**Data provided**
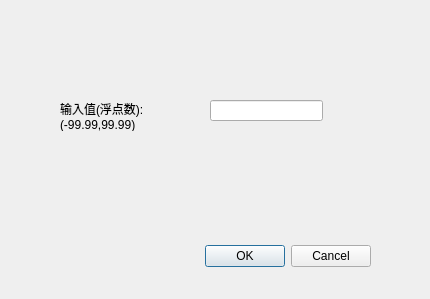
Before: the Qt Designer form code/src/view/NeuronView.ui in zjuliangxun/Visualized-Neural-Networks, drawn with Qt 5.
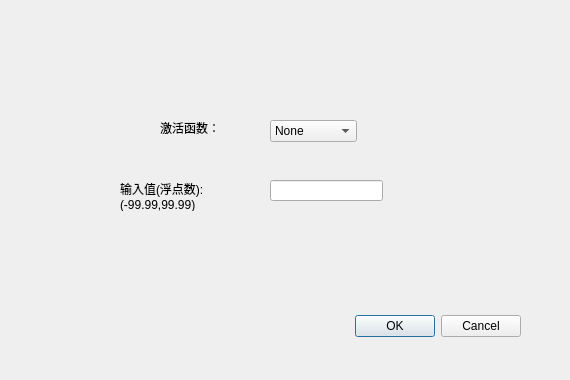
After: the same form once the commit is applied.

```diff
--- a/code/src/view/NeuronView.ui
+++ b/code/src/view/NeuronView.ui
@@ -9,8 +9,8 @@
    <rect>
     <x>0</x>
     <y>0</y>
-    <width>430</width>
-    <height>299</height>
+    <width>570</width>
+    <height>380</height>
    </rect>
   </property>
   <property name="windowTitle">
@@ -22,8 +22,8 @@
   <widget class="QDialogButtonBox" name="buttonBox">
    <property name="geometry">
     <rect>
-     <x>30</x>
-     <y>240</y>
+     <x>180</x>
+     <y>310</y>
      <width>341</width>
      <height>32</height>
     </rect>
@@ -38,8 +38,8 @@
   <widget class="QLineEdit" name="lineEdit">
    <property name="geometry">
     <rect>
-     <x>210</x>
-     <y>100</y>
+     <x>270</x>
+     <y>180</y>
      <width>113</width>
      <height>21</height>
     </rect>
@@ -51,8 +51,8 @@
   <widget class="QLabel" name="label">
    <property name="geometry">
     <rect>
-     <x>60</x>
-     <y>100</y>
+     <x>120</x>
+     <y>180</y>
      <width>141</width>
      <height>31</height>
     </rect>
@@ -62,6 +62,49 @@
 (-99.99,99.99)</string>
    </property>
   </widget>
+  <widget class="QComboBox" name="comboBox">
+   <property name="geometry">
+    <rect>
+     <x>270</x>
+     <y>120</y>
+     <width>87</width>
+     <height>22</height>
+    </rect>
+   </property>
+   <item>
+    <property name="text">
+     <string>None</string>
+    </property>
+   </item>
+   <item>
+    <property name="text">
+     <string>Sigmoid</string>
+    </property>
+   </item>
+   <item>
+    <property name="text">
+     <string>Relu</string>
+    </property>
+   </item>
+   <item>
+    <property name="text">
+     <string>Tanh</string>
+    </property>
+   </item>
+  </widget>
+  <widget class="QLabel" name="label_2">
+   <property name="geometry">
+    <rect>
+     <x>160</x>
+     <y>120</y>
+     <width>72</width>
+     <height>15</height>
+    </rect>
+   </property>
+   <property name="text">
+    <string>激活函数：</string>
+   </property>
+  </widget>
  </widget>
  <resources/>
  <connections>
```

**Exercise requirements**
Among the lines of the preceding listing, tally those that include "class"; reply with the number alone.

**Expected answer**
5